------ Material to process
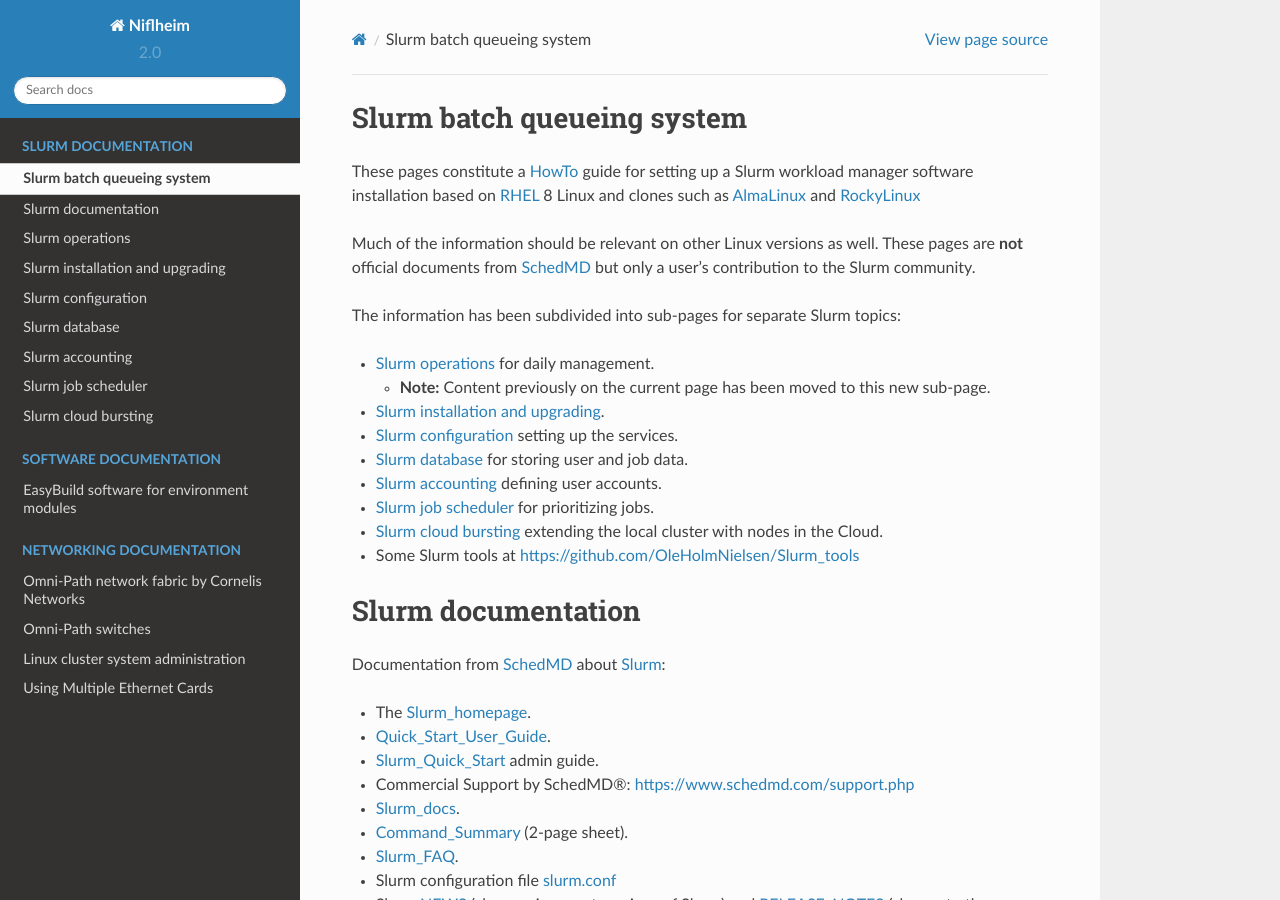
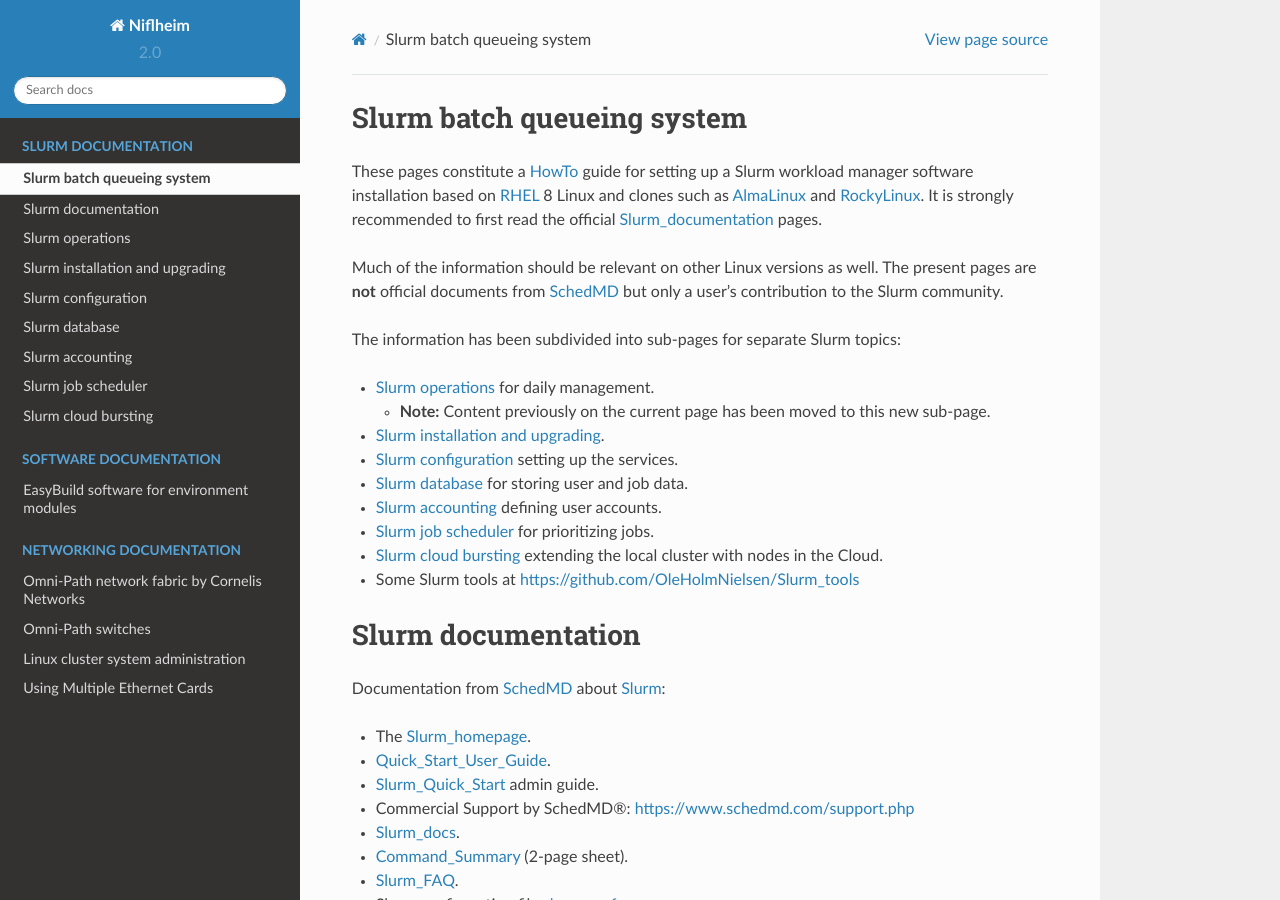
Before and after one commit to OleHolmNielsen/Niflheim_system, a Sphinx documentation site: the page built from docs/SLURM.rst, in a window 1280 px wide and 900 px high. Built offline with Sphinx 7.4.7 and the Read the Docs theme 2.0.0, drawn with Linux system fonts in a browser that asks for light colours.

Commit message:
Link to Slurm documentation

```diff
--- a/docs/SLURM.rst
+++ b/docs/SLURM.rst
@@ -7,10 +7,11 @@
 .. _Sphinx: https://www.sphinx-doc.org/en/master/
 
 These pages constitute a HowTo_ guide for setting up a Slurm workload manager software installation
-based on RHEL_ 8 Linux and clones such as AlmaLinux_ and RockyLinux_
+based on RHEL_ 8 Linux and clones such as AlmaLinux_ and RockyLinux_.
+It is strongly recommended to first read the official Slurm_documentation_ pages.
 
 Much of the information should be relevant on other Linux versions as well.
-These pages are **not** official documents from SchedMD_ but only a user's contribution to the Slurm community.
+The present pages are **not** official documents from SchedMD_ but only a user's contribution to the Slurm community.
 
 The information has been subdivided into sub-pages for separate Slurm topics:
 
@@ -73,6 +74,7 @@
 .. _Slurm_Quick_Start: https://slurm.schedmd.com/quickstart_admin.html
 .. _Quick_Start_User_Guide: https://slurm.schedmd.com/quickstart.html
 .. _Slurm_homepage: https://www.schedmd.com/
+.. _Slurm_documentation: https://slurm.schedmd.com/documentation.html
 .. _SchedMD: https://www.schedmd.com/
 .. _Slurm_docs: https://slurm.schedmd.com/
 .. _Command_Summary: https://slurm.schedmd.com/pdfs/summary.pdf
```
------------
The records are to be duplicated in full and exactly, with images left out.

Before and after one commit to OleHolmNielsen/Niflheim_system, a Sphinx documentation site: the page built from docs/SLURM.rst, in a window 1280 px wide and 900 px high. Built offline with Sphinx 7.4.7 and the Read the Docs theme 2.0.0, drawn with Linux system fonts in a browser that asks for light colours.

Commit message:
Link to Slurm documentation

```diff
--- a/docs/SLURM.rst
+++ b/docs/SLURM.rst
@@ -7,10 +7,11 @@
 .. _Sphinx: https://www.sphinx-doc.org/en/master/
 
 These pages constitute a HowTo_ guide for setting up a Slurm workload manager software installation
-based on RHEL_ 8 Linux and clones such as AlmaLinux_ and RockyLinux_
+based on RHEL_ 8 Linux and clones such as AlmaLinux_ and RockyLinux_.
+It is strongly recommended to first read the official Slurm_documentation_ pages.
 
 Much of the information should be relevant on other Linux versions as well.
-These pages are **not** official documents from SchedMD_ but only a user's contribution to the Slurm community.
+The present pages are **not** official documents from SchedMD_ but only a user's contribution to the Slurm community.
 
 The information has been subdivided into sub-pages for separate Slurm topics:
 
@@ -73,6 +74,7 @@
 .. _Slurm_Quick_Start: https://slurm.schedmd.com/quickstart_admin.html
 .. _Quick_Start_User_Guide: https://slurm.schedmd.com/quickstart.html
 .. _Slurm_homepage: https://www.schedmd.com/
+.. _Slurm_documentation: https://slurm.schedmd.com/documentation.html
 .. _SchedMD: https://www.schedmd.com/
 .. _Slurm_docs: https://slurm.schedmd.com/
 .. _Command_Summary: https://slurm.schedmd.com/pdfs/summary.pdf
```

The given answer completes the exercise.